:: WHAT THE EXERCISE ASKS ::
Look for the word "span" in the records, and copy each line where it appears.

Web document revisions
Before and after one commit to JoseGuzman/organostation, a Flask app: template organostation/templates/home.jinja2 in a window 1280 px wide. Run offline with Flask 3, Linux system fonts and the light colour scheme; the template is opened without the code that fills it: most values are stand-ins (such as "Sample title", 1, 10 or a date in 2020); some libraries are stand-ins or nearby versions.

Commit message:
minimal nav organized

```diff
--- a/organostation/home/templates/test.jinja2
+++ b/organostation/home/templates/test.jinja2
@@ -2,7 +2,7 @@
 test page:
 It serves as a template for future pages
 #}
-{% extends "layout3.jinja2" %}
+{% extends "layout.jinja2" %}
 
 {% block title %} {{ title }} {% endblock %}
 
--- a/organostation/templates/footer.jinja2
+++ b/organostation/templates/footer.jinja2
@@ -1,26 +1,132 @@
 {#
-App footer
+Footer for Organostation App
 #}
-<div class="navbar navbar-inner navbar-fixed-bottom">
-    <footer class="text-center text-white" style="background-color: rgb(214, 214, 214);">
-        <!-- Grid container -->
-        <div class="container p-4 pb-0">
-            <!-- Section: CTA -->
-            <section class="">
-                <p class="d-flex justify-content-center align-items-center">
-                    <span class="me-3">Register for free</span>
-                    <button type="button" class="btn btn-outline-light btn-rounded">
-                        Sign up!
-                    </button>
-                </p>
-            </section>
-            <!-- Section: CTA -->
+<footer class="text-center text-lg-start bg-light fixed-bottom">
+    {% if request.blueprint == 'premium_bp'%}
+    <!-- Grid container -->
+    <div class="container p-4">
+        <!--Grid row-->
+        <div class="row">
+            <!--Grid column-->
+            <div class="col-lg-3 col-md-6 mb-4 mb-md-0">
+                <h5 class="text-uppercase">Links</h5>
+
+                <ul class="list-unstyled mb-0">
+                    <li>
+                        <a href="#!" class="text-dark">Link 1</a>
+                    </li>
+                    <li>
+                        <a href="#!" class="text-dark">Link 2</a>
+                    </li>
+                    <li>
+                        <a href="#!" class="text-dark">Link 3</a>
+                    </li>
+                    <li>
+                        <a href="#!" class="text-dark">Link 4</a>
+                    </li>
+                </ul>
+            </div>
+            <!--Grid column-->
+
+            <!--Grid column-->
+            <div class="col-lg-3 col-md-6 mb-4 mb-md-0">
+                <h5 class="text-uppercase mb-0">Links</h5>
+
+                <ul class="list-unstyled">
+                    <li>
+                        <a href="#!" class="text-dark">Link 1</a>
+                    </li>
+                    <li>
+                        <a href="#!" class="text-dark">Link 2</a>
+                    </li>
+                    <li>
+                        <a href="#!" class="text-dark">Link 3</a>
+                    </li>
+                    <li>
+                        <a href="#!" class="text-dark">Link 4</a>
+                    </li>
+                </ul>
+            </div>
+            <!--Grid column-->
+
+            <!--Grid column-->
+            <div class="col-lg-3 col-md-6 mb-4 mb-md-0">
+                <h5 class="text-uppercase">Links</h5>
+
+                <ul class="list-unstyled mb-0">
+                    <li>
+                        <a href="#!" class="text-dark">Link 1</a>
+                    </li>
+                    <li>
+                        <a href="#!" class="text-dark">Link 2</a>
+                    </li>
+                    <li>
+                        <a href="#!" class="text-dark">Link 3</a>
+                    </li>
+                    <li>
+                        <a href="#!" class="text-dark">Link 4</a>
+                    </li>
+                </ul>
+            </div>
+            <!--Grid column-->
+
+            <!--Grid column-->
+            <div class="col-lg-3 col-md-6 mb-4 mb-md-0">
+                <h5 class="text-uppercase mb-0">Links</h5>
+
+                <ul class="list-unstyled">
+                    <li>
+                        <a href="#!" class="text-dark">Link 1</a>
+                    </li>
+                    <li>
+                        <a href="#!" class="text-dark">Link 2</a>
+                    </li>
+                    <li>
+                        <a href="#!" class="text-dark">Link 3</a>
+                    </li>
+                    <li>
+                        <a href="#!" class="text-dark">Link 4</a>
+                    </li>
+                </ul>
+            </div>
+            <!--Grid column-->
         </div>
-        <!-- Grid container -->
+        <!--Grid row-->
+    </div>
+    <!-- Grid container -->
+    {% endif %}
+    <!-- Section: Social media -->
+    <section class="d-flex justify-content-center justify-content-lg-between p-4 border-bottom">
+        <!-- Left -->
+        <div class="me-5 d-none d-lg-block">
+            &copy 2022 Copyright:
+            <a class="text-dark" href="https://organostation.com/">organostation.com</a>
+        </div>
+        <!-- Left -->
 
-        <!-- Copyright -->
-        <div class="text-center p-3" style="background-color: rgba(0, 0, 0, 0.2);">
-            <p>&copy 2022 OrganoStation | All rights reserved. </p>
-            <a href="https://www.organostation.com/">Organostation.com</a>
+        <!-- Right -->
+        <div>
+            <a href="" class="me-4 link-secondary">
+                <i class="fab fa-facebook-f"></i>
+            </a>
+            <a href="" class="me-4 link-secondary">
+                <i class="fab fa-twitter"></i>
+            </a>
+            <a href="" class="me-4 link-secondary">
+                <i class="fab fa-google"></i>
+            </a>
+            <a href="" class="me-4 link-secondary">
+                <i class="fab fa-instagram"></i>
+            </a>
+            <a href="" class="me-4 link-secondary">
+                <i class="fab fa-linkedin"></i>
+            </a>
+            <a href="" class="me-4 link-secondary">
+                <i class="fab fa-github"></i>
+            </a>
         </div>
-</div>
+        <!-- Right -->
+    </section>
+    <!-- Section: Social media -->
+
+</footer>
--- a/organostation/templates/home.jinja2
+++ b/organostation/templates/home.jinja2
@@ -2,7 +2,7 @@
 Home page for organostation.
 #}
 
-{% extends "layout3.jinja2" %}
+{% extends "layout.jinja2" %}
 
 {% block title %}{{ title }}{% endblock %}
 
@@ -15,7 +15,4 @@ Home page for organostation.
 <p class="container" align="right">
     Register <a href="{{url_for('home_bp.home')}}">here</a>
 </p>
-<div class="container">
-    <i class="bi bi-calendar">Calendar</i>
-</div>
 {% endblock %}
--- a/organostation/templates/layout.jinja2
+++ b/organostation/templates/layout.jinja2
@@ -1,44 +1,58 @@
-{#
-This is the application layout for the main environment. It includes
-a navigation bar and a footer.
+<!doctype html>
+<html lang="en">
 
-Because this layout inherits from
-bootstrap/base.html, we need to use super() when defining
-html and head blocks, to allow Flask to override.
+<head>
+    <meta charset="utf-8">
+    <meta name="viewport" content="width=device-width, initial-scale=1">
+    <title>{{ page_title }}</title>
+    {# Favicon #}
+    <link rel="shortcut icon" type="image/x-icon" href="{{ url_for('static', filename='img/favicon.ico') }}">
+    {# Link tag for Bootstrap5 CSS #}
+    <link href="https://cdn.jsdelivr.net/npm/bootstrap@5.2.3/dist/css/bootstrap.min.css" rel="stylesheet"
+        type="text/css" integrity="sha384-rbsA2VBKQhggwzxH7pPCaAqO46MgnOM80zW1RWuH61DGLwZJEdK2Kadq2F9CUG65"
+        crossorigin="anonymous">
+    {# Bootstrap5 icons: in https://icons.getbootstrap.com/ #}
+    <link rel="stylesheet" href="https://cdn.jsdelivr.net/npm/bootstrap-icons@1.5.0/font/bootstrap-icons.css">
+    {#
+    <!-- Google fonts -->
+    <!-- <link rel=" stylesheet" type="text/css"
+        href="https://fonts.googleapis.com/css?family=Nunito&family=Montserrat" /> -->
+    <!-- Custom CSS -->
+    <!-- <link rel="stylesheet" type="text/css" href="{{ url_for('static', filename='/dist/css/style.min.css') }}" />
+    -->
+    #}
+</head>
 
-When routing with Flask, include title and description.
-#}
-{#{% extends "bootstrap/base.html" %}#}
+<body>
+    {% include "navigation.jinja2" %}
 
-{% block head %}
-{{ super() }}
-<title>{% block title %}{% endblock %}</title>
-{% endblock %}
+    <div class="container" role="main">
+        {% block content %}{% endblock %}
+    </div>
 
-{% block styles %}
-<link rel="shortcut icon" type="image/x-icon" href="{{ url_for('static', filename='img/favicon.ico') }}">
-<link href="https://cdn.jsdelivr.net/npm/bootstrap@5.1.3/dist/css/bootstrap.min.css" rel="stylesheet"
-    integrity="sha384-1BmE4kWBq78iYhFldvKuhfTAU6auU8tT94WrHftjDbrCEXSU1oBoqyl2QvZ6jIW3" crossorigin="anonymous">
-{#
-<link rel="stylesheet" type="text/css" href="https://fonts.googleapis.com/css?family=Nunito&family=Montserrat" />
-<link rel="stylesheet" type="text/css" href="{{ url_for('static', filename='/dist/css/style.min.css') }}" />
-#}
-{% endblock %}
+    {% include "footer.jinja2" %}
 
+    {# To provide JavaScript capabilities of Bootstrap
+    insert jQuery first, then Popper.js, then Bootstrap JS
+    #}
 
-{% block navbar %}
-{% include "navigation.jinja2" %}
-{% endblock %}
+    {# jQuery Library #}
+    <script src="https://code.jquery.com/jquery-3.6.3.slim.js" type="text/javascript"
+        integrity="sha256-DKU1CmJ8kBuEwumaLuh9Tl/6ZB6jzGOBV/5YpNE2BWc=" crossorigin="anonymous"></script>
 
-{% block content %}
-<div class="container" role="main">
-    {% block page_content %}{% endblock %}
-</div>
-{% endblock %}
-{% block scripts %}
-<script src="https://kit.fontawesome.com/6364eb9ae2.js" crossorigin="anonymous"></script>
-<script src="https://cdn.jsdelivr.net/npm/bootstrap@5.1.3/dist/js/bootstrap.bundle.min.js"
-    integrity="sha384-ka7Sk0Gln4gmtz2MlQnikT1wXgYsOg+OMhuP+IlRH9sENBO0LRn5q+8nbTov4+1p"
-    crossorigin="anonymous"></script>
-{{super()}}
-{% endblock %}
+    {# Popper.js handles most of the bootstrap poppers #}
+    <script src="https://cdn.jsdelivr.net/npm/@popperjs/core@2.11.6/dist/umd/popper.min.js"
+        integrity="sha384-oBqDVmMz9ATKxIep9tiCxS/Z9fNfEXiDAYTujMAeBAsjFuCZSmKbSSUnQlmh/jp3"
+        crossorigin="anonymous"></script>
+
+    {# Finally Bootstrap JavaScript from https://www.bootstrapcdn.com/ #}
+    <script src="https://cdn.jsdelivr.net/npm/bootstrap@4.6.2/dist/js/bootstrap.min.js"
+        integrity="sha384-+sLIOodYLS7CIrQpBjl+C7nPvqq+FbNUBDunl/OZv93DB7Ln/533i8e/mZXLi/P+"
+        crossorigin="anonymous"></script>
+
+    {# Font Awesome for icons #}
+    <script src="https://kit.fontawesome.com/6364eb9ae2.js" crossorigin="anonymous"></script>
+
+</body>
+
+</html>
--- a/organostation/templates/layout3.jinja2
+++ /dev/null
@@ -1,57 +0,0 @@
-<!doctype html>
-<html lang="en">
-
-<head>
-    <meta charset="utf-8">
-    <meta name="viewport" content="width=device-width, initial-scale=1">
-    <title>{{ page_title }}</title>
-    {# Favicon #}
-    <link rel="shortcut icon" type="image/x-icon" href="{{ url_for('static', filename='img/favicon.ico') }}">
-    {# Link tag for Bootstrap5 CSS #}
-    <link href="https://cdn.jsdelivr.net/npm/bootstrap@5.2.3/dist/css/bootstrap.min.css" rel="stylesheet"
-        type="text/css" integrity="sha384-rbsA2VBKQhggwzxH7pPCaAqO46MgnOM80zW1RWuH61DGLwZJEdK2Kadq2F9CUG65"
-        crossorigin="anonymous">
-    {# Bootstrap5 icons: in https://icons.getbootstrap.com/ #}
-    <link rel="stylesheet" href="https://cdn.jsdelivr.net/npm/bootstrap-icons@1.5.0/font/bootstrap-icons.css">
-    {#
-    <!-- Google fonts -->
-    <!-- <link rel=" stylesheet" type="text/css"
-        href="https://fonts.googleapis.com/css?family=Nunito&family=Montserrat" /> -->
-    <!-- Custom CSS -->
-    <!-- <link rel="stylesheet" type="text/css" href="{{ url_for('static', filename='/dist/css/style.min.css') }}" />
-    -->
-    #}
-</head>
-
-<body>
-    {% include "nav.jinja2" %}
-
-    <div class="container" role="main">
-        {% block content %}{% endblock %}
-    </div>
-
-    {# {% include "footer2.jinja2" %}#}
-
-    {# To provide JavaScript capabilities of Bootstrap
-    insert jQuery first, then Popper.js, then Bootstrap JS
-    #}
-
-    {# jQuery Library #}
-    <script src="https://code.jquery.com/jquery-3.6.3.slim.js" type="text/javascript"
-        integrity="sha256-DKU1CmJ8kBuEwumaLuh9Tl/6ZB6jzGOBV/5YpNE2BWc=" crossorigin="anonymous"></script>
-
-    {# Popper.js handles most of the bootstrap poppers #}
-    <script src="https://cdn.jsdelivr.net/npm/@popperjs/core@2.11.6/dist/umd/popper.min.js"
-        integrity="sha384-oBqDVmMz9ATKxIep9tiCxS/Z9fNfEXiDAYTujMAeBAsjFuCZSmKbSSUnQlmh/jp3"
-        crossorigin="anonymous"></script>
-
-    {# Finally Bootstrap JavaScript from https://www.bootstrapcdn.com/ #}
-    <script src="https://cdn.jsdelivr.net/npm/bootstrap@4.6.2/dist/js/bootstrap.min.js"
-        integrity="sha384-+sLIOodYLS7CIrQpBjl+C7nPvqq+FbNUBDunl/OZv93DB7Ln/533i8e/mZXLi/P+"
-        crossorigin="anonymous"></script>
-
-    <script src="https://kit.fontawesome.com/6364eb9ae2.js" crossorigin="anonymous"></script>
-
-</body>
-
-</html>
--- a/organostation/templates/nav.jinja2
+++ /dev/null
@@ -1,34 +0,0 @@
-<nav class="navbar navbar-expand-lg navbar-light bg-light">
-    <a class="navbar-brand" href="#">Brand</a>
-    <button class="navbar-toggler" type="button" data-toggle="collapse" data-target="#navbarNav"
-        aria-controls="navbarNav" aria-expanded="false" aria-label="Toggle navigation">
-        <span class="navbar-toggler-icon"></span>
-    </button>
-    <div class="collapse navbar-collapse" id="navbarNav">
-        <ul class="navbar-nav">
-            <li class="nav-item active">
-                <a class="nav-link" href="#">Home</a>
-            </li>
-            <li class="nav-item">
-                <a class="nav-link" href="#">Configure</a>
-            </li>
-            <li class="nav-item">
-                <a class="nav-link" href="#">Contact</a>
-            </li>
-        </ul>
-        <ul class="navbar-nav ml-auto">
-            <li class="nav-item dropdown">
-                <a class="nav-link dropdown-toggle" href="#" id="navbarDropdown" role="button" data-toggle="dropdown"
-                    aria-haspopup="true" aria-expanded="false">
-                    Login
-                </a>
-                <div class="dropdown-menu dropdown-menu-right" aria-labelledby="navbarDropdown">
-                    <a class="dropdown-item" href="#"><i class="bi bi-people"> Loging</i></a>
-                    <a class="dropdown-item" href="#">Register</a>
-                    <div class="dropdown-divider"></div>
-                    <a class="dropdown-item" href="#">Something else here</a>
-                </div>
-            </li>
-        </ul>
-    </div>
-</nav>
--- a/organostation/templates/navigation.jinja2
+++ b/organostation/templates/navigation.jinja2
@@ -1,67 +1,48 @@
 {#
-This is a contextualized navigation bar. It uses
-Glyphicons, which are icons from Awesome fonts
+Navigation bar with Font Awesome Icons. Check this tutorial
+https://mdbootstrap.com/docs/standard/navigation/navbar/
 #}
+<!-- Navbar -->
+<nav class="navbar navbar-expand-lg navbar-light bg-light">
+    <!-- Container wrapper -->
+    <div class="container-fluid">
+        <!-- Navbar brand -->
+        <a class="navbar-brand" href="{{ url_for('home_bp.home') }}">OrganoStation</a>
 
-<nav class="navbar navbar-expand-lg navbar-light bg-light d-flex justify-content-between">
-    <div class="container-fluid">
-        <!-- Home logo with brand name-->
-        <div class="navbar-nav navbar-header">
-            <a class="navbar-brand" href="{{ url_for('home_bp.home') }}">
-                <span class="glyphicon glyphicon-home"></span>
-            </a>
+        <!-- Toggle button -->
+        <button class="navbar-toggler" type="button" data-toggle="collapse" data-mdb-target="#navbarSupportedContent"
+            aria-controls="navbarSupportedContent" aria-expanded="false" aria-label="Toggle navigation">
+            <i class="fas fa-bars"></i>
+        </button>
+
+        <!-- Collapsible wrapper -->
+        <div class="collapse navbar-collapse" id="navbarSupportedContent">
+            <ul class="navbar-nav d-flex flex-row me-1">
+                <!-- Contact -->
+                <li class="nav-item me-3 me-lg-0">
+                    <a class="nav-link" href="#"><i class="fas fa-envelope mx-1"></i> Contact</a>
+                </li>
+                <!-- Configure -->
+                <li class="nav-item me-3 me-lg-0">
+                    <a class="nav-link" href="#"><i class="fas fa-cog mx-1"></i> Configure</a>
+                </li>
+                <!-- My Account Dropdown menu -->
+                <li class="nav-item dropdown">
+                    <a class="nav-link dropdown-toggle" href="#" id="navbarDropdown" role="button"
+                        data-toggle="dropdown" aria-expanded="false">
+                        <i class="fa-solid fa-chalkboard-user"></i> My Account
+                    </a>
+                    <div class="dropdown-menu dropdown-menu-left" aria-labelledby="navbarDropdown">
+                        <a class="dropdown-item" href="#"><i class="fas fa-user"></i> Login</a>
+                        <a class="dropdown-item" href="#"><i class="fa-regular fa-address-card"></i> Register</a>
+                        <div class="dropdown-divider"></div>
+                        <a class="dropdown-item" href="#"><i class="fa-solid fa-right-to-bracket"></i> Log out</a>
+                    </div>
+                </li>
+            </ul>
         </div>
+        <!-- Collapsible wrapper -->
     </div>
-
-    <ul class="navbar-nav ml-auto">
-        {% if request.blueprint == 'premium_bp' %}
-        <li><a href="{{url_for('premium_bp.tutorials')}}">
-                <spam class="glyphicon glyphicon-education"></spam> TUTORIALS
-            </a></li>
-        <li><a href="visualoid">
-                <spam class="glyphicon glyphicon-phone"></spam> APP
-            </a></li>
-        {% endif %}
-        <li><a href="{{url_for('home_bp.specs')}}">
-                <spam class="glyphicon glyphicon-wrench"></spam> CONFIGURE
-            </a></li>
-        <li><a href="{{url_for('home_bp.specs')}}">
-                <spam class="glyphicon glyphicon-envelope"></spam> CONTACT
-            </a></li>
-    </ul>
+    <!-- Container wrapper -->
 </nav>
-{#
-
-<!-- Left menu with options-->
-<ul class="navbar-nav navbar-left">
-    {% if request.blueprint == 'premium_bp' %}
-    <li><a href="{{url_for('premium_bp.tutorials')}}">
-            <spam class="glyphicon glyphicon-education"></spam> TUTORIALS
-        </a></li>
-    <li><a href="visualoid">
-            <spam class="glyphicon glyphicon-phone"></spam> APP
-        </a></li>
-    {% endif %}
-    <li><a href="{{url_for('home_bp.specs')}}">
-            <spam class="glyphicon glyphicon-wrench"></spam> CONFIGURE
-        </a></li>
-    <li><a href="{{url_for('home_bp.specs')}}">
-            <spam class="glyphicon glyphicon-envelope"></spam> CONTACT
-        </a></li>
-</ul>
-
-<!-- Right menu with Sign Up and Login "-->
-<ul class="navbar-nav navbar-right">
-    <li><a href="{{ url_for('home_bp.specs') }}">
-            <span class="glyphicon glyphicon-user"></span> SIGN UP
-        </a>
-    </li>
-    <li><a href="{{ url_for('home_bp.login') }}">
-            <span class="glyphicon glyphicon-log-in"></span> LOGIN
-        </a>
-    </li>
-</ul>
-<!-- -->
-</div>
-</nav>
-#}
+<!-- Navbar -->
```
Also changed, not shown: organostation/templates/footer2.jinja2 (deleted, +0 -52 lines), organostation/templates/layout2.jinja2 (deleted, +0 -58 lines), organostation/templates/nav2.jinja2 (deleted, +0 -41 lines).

:: RESPONSE ::
-                    <span class="me-3">Register for free</span>
-        <span class="navbar-toggler-icon"></span>
-                <span class="glyphicon glyphicon-home"></span>
-            <span class="glyphicon glyphicon-user"></span> SIGN UP
-            <span class="glyphicon glyphicon-log-in"></span> LOGIN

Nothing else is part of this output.